• **TASK**
Your task is to copy every line of the records below that contains "targets".

-- Opening Marker --

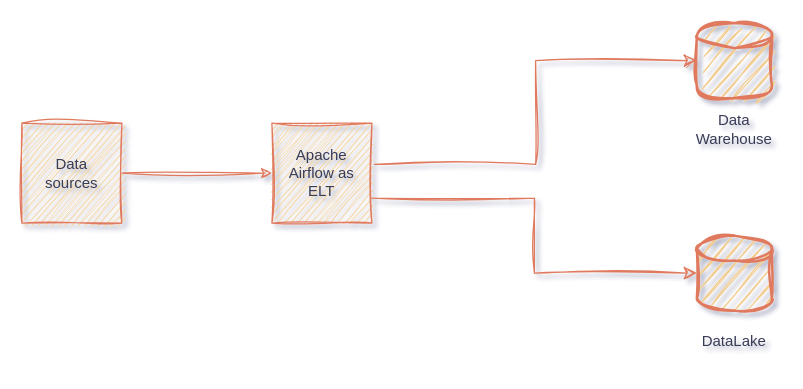
anapitalai/diagrams keeps this draw.io diagram as ngi.drawio. Above is the earlier version. Source tidied: cells renumbered, new cells numbered last; positions are measured from the earlier drawing's top-left corner, leaving out a move shared by most shapes. Both pictures are drawn from the tidied source at 125%, with x=0, y=0 at pixel (21, 22).
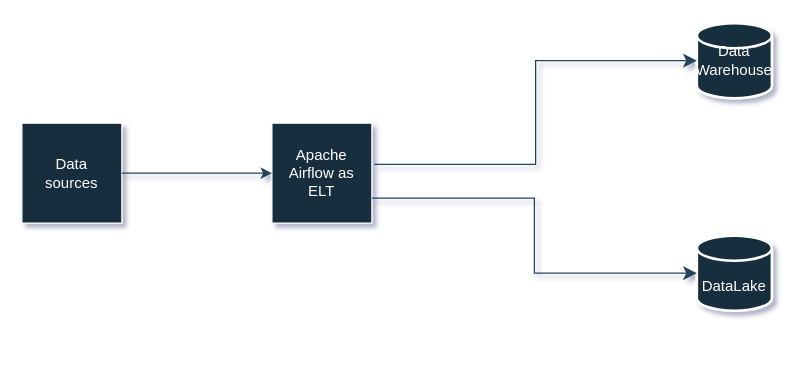
The same page after the edit.

What changed in the source:
```diff
@@
 <mxGraphModel shadow="1">
   <root>
     <mxCell id="0" />
     <mxCell id="1" parent="0" />
-    <mxCell id="2" style="whiteSpace=wrap;html=1;sketch=1;curveFitting=1;jiggle=2;labelBackgroundColor=none;fillColor=#F2CC8F;strokeColor=#E07A5F;fontColor=#393C56;" parent="1" vertex="1">
+    <mxCell id="2" style="whiteSpace=wrap;html=1;labelBackgroundColor=none;fillColor=#182E3E;strokeColor=#FFFFFF;fontColor=#FFFFFF;" parent="1" vertex="1">
       <mxGeometry y="80" width="80" height="80" as="geometry" />
     </mxCell>
-    <mxCell id="3" style="whiteSpace=wrap;html=1;sketch=1;curveFitting=1;jiggle=2;labelBackgroundColor=none;fillColor=#F2CC8F;strokeColor=#E07A5F;fontColor=#393C56;" parent="1" vertex="1">
+    <mxCell id="3" style="whiteSpace=wrap;html=1;labelBackgroundColor=none;fillColor=#182E3E;strokeColor=#FFFFFF;fontColor=#FFFFFF;" parent="1" vertex="1">
       <mxGeometry x="200" y="80" width="80" height="80" as="geometry" />
     </mxCell>
-    <mxCell id="4" style="endArrow=classic;html=1;rounded=0;exitX=1;exitY=0.5;exitDx=0;exitDy=0;sketch=1;curveFitting=1;jiggle=2;labelBackgroundColor=none;strokeColor=#E07A5F;fontColor=default;" parent="1" edge="1" source="2">
+    <mxCell id="4" style="endArrow=classic;html=1;rounded=0;exitX=1;exitY=0.5;exitDx=0;exitDy=0;labelBackgroundColor=none;fontColor=default;strokeColor=#23445D;" parent="1" edge="1" source="2">
       <mxGeometry relative="1" as="geometry">
         <mxPoint x="200" y="120" as="targetPoint" />
       </mxGeometry>
     </mxCell>
-    <mxCell id="5" style="strokeWidth=2;html=1;shape=mxgraph.flowchart.database;whiteSpace=wrap;sketch=1;curveFitting=1;jiggle=2;labelBackgroundColor=none;fillColor=#F2CC8F;strokeColor=#E07A5F;fontColor=#393C56;" parent="1" vertex="1">
+    <mxCell id="5" style="strokeWidth=2;html=1;shape=mxgraph.flowchart.database;whiteSpace=wrap;labelBackgroundColor=none;fillColor=#182E3E;strokeColor=#FFFFFF;fontColor=#FFFFFF;" parent="1" vertex="1">
       <mxGeometry x="540" width="60" height="60" as="geometry" />
     </mxCell>
-    <mxCell id="6" style="strokeWidth=2;html=1;shape=mxgraph.flowchart.database;whiteSpace=wrap;sketch=1;curveFitting=1;jiggle=2;labelBackgroundColor=none;fillColor=#F2CC8F;strokeColor=#E07A5F;fontColor=#393C56;" parent="1" vertex="1">
+    <mxCell id="6" style="strokeWidth=2;html=1;shape=mxgraph.flowchart.database;whiteSpace=wrap;labelBackgroundColor=none;fillColor=#182E3E;strokeColor=#FFFFFF;fontColor=#FFFFFF;" parent="1" vertex="1">
       <mxGeometry x="540" y="170" width="60" height="60" as="geometry" />
     </mxCell>
-    <mxCell id="7" style="edgeStyle=elbowEdgeStyle;elbow=horizontal;endArrow=classic;html=1;curved=0;rounded=0;endSize=8;startSize=8;entryX=0;entryY=0.5;entryDx=0;entryDy=0;entryPerimeter=0;exitX=1.025;exitY=0.413;exitDx=0;exitDy=0;exitPerimeter=0;sketch=1;curveFitting=1;jiggle=2;labelBackgroundColor=none;strokeColor=#E07A5F;fontColor=default;" parent="1" edge="1" source="3" target="5">
+    <mxCell id="7" style="edgeStyle=elbowEdgeStyle;elbow=horizontal;endArrow=classic;html=1;curved=0;rounded=0;endSize=8;startSize=8;entryX=0;entryY=0.5;entryDx=0;entryDy=0;entryPerimeter=0;exitX=1.025;exitY=0.413;exitDx=0;exitDy=0;exitPerimeter=0;labelBackgroundColor=none;fontColor=default;strokeColor=#23445D;" parent="1" edge="1" source="3" target="5">
       <mxGeometry relative="1" as="geometry" />
     </mxCell>
-    <mxCell id="8" style="edgeStyle=elbowEdgeStyle;elbow=horizontal;endArrow=classic;html=1;curved=0;rounded=0;endSize=8;startSize=8;entryX=0;entryY=0.5;entryDx=0;entryDy=0;entryPerimeter=0;exitX=1;exitY=0.75;exitDx=0;exitDy=0;sketch=1;curveFitting=1;jiggle=2;labelBackgroundColor=none;strokeColor=#E07A5F;fontColor=default;" parent="1" edge="1" source="3" target="6">
+    <mxCell id="8" style="edgeStyle=elbowEdgeStyle;elbow=horizontal;endArrow=classic;html=1;curved=0;rounded=0;endSize=8;startSize=8;entryX=0;entryY=0.5;entryDx=0;entryDy=0;entryPerimeter=0;exitX=1;exitY=0.75;exitDx=0;exitDy=0;labelBackgroundColor=none;fontColor=default;strokeColor=#23445D;" parent="1" edge="1" source="3" target="6">
       <mxGeometry relative="1" as="geometry" />
     </mxCell>
-    <mxCell id="9" value="Data sources" style="text;html=1;align=center;verticalAlign=middle;whiteSpace=wrap;rounded=0;sketch=1;curveFitting=1;jiggle=2;labelBackgroundColor=none;fontColor=#393C56;" parent="1" vertex="1">
+    <mxCell id="9" value="Data sources" style="text;html=1;align=center;verticalAlign=middle;whiteSpace=wrap;rounded=0;labelBackgroundColor=none;fontColor=#FFFFFF;" parent="1" vertex="1">
       <mxGeometry x="10" y="105" width="60" height="30" as="geometry" />
     </mxCell>
-    <mxCell id="10" value="Apache Airflow as ELT" style="text;html=1;align=center;verticalAlign=middle;whiteSpace=wrap;rounded=0;sketch=1;curveFitting=1;jiggle=2;labelBackgroundColor=none;fontColor=#393C56;" parent="1" vertex="1">
+    <mxCell id="10" value="Apache Airflow as ELT" style="text;html=1;align=center;verticalAlign=middle;whiteSpace=wrap;rounded=0;labelBackgroundColor=none;fontColor=#FFFFFF;" parent="1" vertex="1">
       <mxGeometry x="210" y="105" width="60" height="30" as="geometry" />
     </mxCell>
-    <mxCell id="11" value="Data Warehouse" style="text;html=1;align=center;verticalAlign=middle;whiteSpace=wrap;rounded=0;sketch=1;curveFitting=1;jiggle=2;labelBackgroundColor=none;fontColor=#393C56;" parent="1" vertex="1">
-      <mxGeometry x="540" y="70" width="60" height="30" as="geometry" />
+    <mxCell id="11" value="Data Warehouse" style="text;html=1;align=center;verticalAlign=middle;whiteSpace=wrap;rounded=0;labelBackgroundColor=none;fontColor=#FFFFFF;" parent="1" vertex="1">
+      <mxGeometry x="540" y="15" width="60" height="30" as="geometry" />
     </mxCell>
-    <mxCell id="12" value="DataLake" style="text;html=1;align=center;verticalAlign=middle;whiteSpace=wrap;rounded=0;sketch=1;curveFitting=1;jiggle=2;labelBackgroundColor=none;fontColor=#393C56;" parent="1" vertex="1">
-      <mxGeometry x="540" y="240" width="60" height="30" as="geometry" />
+    <mxCell id="12" value="DataLake" style="text;html=1;align=center;verticalAlign=middle;whiteSpace=wrap;rounded=0;labelBackgroundColor=none;fontColor=#FFFFFF;" parent="1" vertex="1">
+      <mxGeometry x="540" y="196" width="60" height="30" as="geometry" />
     </mxCell>
   </root>
 </mxGraphModel>
```
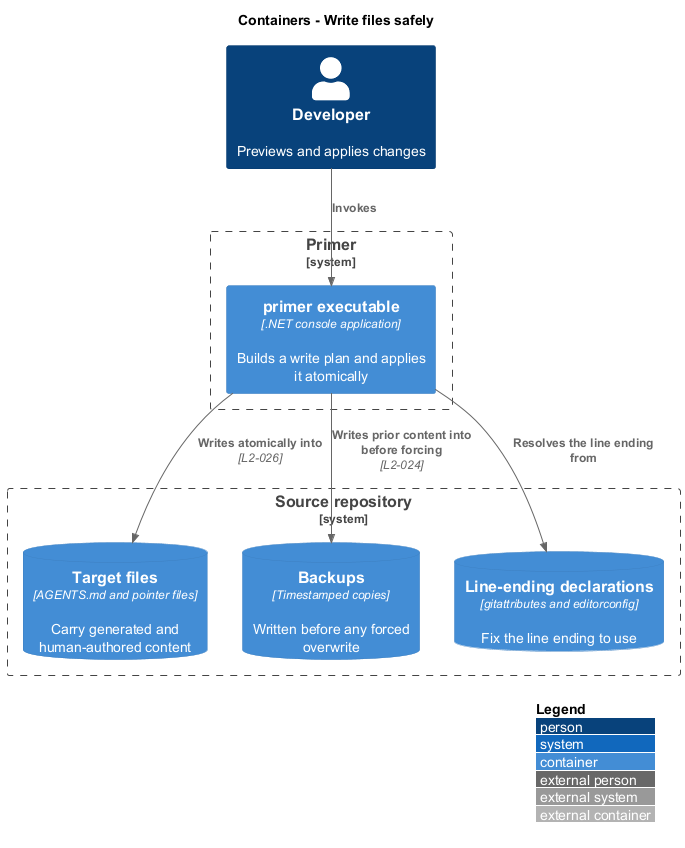
This is docs/detailed-designs/agent-file-generation/write-files-safely/diagrams/c4-container.png from QuinntyneBrown/primer, a PlantUML export, as it was before one commit. Its diagram source:
```plantuml
@startuml
!include <C4/C4_Container>
LAYOUT_WITH_LEGEND()
title Containers - Write files safely

Person(dev, "Developer", "Previews and applies changes")

System_Boundary(primer, "Primer") {
  Container(exe, "primer executable", ".NET console application", "Builds a write plan and applies it atomically")
}

System_Boundary(repo, "Source repository") {
  ContainerDb(targets, "Target files", "AGENTS.md and pointer files", "Carry generated and human-authored content")
  ContainerDb(backups, "Backups", "Timestamped copies", "Written before any forced overwrite")
  ContainerDb(declarations, "Line-ending declarations", "gitattributes and editorconfig", "Fix the line ending to use")
}

Rel(dev, exe, "Invokes")
Rel(exe, declarations, "Resolves the line ending from")
Rel(exe, targets, "Writes atomically into", "L2-026")
Rel(exe, backups, "Writes prior content into before forcing", "L2-024")
@enduml
```
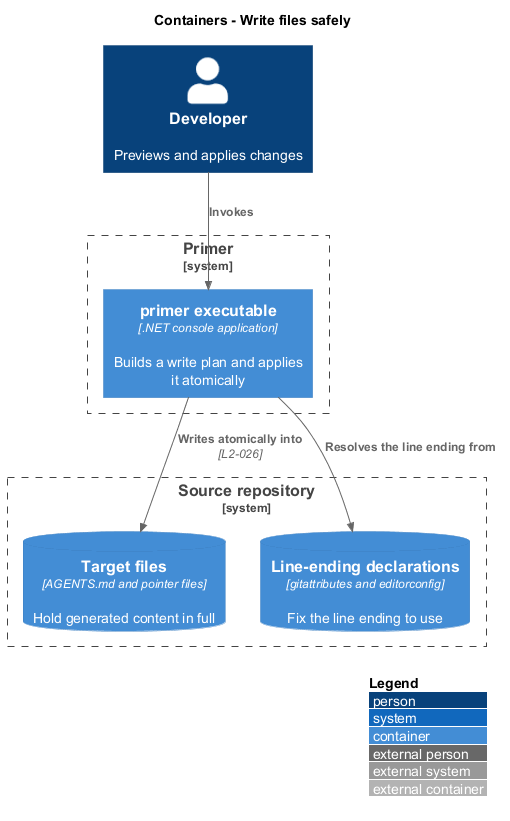
After the commit.

The edit, as a diff of the source:
```diff
@@ -10,13 +10,11 @@
 }
 
 System_Boundary(repo, "Source repository") {
-  ContainerDb(targets, "Target files", "AGENTS.md and pointer files", "Carry generated and human-authored content")
-  ContainerDb(backups, "Backups", "Timestamped copies", "Written before any forced overwrite")
+  ContainerDb(targets, "Target files", "AGENTS.md and pointer files", "Hold generated content in full")
   ContainerDb(declarations, "Line-ending declarations", "gitattributes and editorconfig", "Fix the line ending to use")
 }
 
 Rel(dev, exe, "Invokes")
 Rel(exe, declarations, "Resolves the line ending from")
 Rel(exe, targets, "Writes atomically into", "L2-026")
-Rel(exe, backups, "Writes prior content into before forcing", "L2-024")
 @enduml
```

-- Closing Marker --

• **RESPONSE TO THIS EXERCISE**
  ContainerDb(targets, "Target files", "AGENTS.md and pointer files", "Carry generated and human-authored content")
Rel(exe, targets, "Writes atomically into", "L2-026")
-  ContainerDb(targets, "Target files", "AGENTS.md and pointer files", "Carry generated and human-authored content")
+  ContainerDb(targets, "Target files", "AGENTS.md and pointer files", "Hold generated content in full")
 Rel(exe, targets, "Writes atomically into", "L2-026")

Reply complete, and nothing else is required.